Find all lines in the records that include the word "number", and copy them out.

--- Records for this task Enclosed Below ---

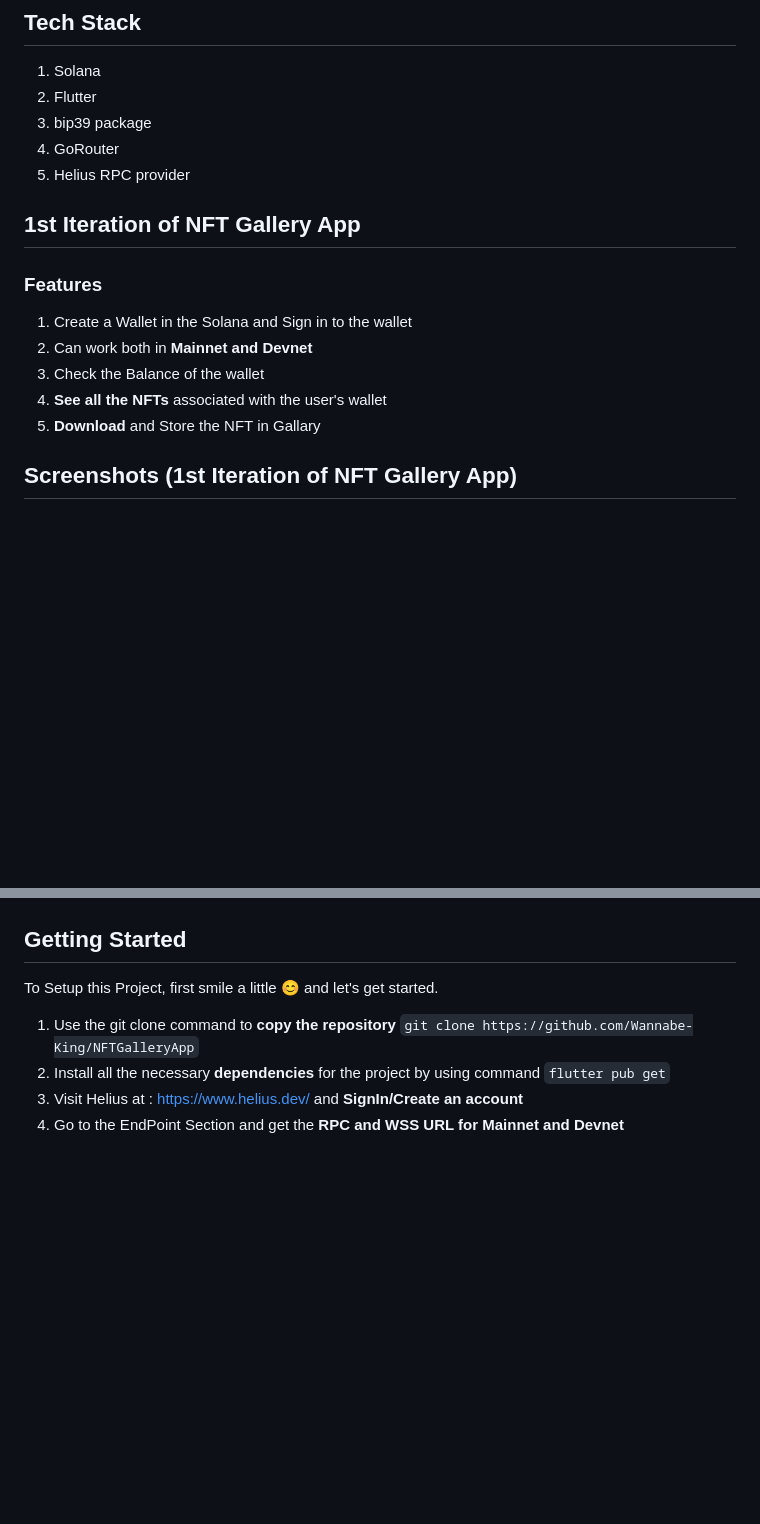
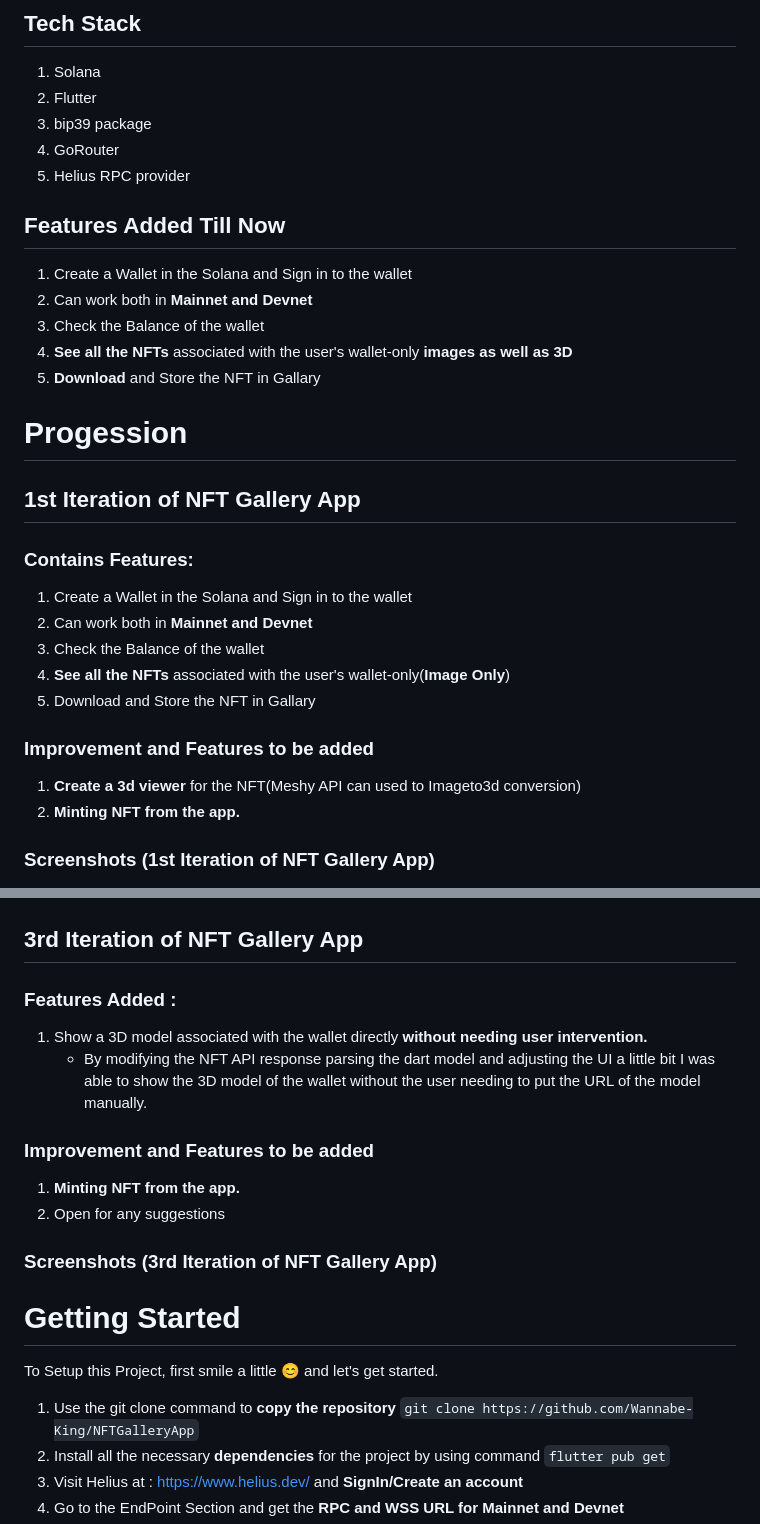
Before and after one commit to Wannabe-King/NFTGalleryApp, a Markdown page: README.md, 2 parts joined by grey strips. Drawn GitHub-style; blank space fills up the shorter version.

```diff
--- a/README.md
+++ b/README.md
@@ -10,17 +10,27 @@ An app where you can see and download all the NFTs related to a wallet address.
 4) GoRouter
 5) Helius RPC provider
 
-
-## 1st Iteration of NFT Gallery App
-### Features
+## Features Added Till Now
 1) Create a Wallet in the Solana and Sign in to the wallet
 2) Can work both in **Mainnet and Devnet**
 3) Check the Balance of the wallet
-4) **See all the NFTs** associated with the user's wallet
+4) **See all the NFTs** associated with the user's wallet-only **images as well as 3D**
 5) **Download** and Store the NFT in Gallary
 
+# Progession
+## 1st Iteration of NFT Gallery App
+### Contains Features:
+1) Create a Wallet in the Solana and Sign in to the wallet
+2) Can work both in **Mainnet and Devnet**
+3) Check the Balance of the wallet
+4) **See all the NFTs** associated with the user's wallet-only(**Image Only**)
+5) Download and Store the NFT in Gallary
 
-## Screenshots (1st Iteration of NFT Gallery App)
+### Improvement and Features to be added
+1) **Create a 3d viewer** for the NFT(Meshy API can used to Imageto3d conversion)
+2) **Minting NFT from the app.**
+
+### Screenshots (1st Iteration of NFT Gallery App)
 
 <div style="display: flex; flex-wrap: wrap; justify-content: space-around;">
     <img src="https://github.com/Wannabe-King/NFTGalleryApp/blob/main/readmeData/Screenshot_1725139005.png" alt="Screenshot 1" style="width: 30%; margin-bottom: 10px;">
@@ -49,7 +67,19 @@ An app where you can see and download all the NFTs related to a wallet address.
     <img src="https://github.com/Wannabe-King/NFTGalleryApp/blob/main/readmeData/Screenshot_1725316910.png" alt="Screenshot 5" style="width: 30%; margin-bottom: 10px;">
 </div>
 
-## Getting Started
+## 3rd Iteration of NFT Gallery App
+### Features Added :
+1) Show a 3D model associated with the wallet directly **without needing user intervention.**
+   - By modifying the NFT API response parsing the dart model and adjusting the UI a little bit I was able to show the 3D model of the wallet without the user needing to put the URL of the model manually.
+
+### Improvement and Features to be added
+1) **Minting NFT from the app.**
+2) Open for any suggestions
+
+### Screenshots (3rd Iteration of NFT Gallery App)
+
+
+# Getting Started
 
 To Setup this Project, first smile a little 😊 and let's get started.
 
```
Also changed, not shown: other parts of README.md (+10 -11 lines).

--- End of Enclosed Records for this task ---
--- Records for this task Enclosed Below ---

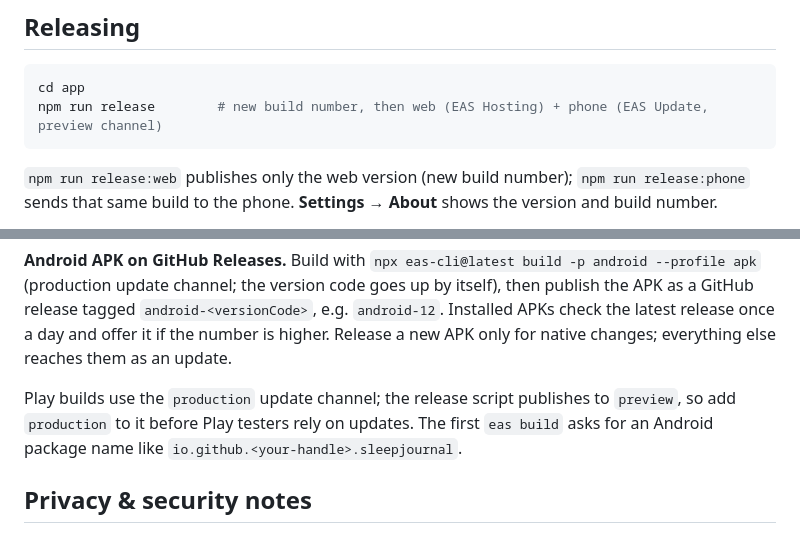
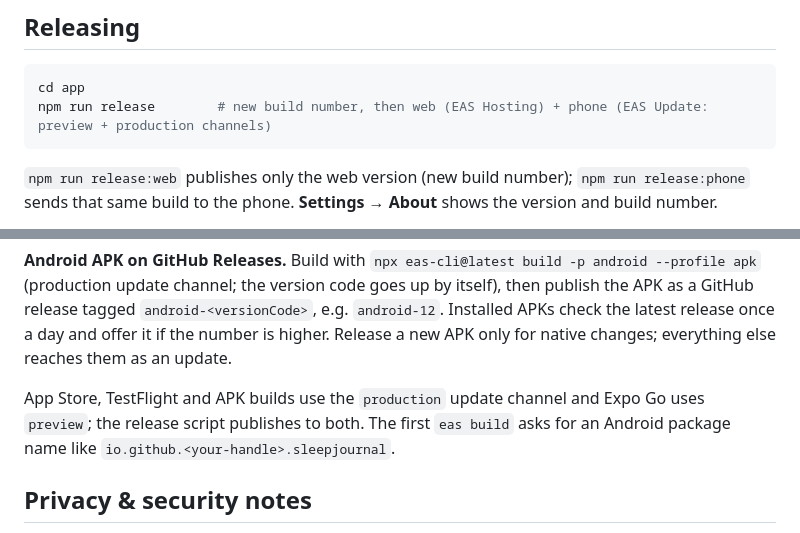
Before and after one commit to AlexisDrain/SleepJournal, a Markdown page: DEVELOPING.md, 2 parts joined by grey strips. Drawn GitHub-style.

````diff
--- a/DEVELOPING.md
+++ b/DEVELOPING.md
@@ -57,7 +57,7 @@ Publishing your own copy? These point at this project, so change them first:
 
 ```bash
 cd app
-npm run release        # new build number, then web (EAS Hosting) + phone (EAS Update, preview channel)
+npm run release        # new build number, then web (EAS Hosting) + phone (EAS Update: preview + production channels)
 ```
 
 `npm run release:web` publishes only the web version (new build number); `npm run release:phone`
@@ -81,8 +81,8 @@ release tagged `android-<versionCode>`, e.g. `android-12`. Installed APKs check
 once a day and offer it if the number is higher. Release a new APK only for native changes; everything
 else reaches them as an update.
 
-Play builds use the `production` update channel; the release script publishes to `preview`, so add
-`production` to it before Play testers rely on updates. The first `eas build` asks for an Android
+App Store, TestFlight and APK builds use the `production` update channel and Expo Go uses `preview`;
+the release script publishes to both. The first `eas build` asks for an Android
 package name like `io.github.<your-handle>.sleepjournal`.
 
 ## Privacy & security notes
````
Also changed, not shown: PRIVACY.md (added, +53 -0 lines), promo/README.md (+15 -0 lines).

--- End of Enclosed Records for this task ---

→ **Response area**:
-npm run release        # new build number, then web (EAS Hosting) + phone (EAS Update, preview channel)
+npm run release        # new build number, then web (EAS Hosting) + phone (EAS Update: preview + production channels)
 `npm run release:web` publishes only the web version (new build number); `npm run release:phone`
 once a day and offer it if the number is higher. Release a new APK only for native changes; everything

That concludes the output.